The formatting process is one aspect of book publishing that can be frustrating for self-publishers, and when that time comes, you need to get it right. The last thing you want is for your book to LOOK like it was self-published. Adobe InDesign is a better program for formatting than Word, but most self-published authors don't have InDesign and they don't know how to use it, so they default to Word - which is entirely fine for most books containing largely text, i.e. fiction. When using Microsoft Word to format your book, it is not uncommon to come across challenges related to the typesetting, especially once you drop your manuscript into a book template. This is when things can get funky and can cause the book to look a little too amateurish. For this blog post, our three areas of focus are kerning, tracking, and leading, which can help improve appearances. Unless you began your writing career on a typewriter, there’s a chance that these terms are new to you. Maybe we can help. Kerning increases or decreases the spacing between certain pairs of letters. Take the letters AV for example. They look better if their edges overlap slightly. It Continue Reading

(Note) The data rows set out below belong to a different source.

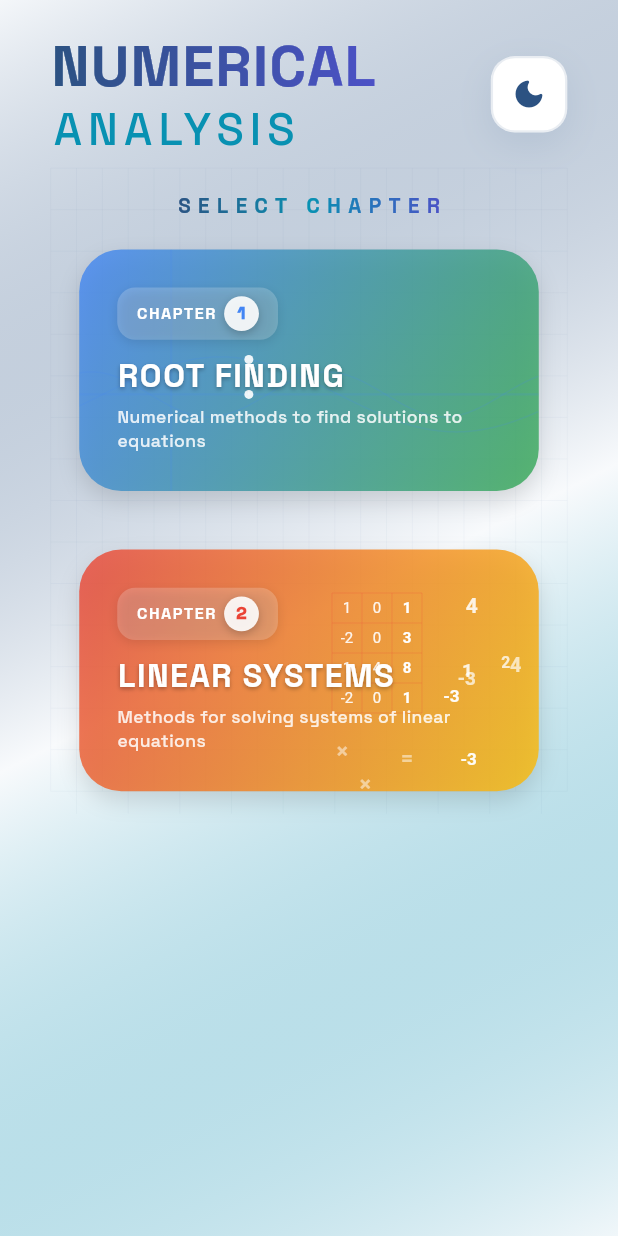
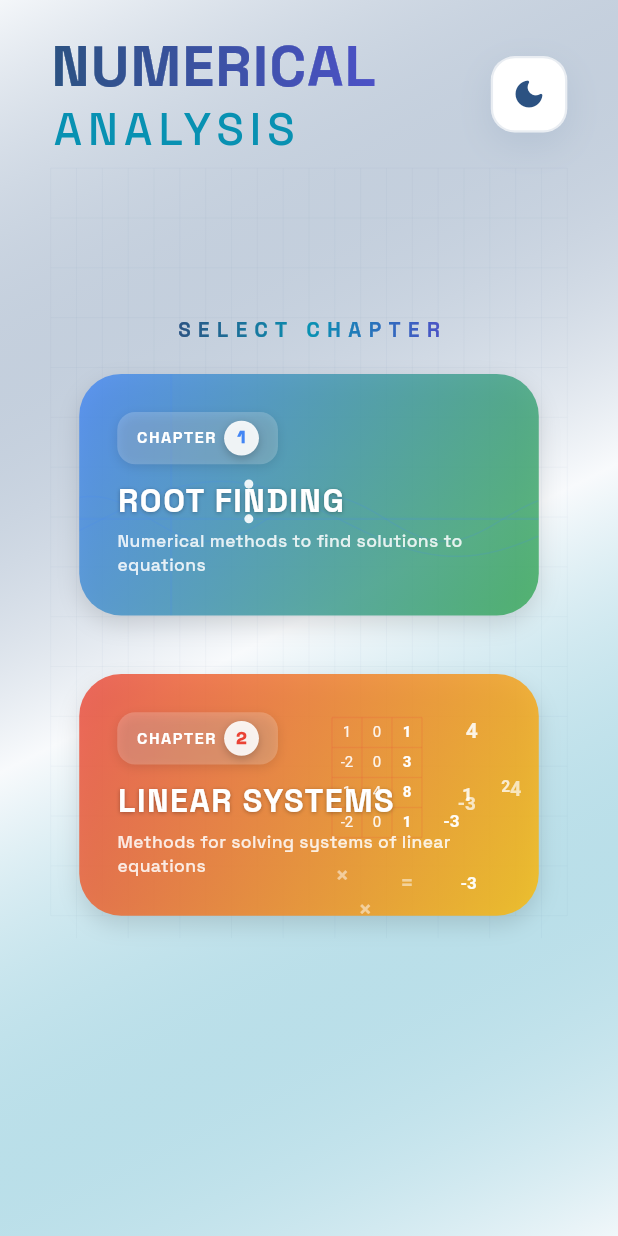
Before and after one commit to tony-saleeb/BT2, a Flutter app: the HomePage screen opened directly, on a phone screen of 412 x 824 dp. Run offline on Flutter 3.47's test engine with Material 3 defaults, Android fonts, the phone set to English and light mode, and no system bars; our stand-ins replace flutter_riverpod, flutter_screenutil, flutter_svg, google_fonts, math_expressions, shared_preferences; accounts and stored records are empty.

Commit message:
Shift chapter selection cards down for better vertical centering

```diff
--- a/lib/main.dart
+++ b/lib/main.dart
@@ -267,7 +267,7 @@
                             // Chapter selection cards
                             Center(
                               child: Padding(
-                                padding: EdgeInsets.only(top: 15.h),
+                                padding: EdgeInsets.only(top: 100.h),
                                 child: Column(
                                   mainAxisAlignment: MainAxisAlignment.start,
                                   children: [
```
Lines whose indentation alone changed are shown as unchanged.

So, you’ve written a book. Congratulations! The hardest part is over… mostly. The next step is figuring out how to publish your book. In this digital age, getting a book published is much easier than it was ten or fifteen years ago, as many authors are choosing to forgo traditional publishing routes and try self-publishing. It is important to note that both publishing avenues have their unique benefits and drawbacks, and deciding how to proceed is an individual decision with many factors to consider. Additionally, in the last few years, we’ve seen growth in “hybrid publishing” arrangements, which feature components of traditional publishing and self-publishing. Which option is right for you? We’ve provided an overview of the different options to help you make this important decision. Traditional Publishing This model is what comes to mind when most people think of publishing. Usually an author, or his/her agent, will formally pitch a book (the manuscript itself or the book’s concept) to a publishing house. If the pitch is accepted, the publishing company purchases the rights to publish the book and enters into a contract with the author, which includes a royalty arrangement and, often, an advance, among other fine points. The Continue Reading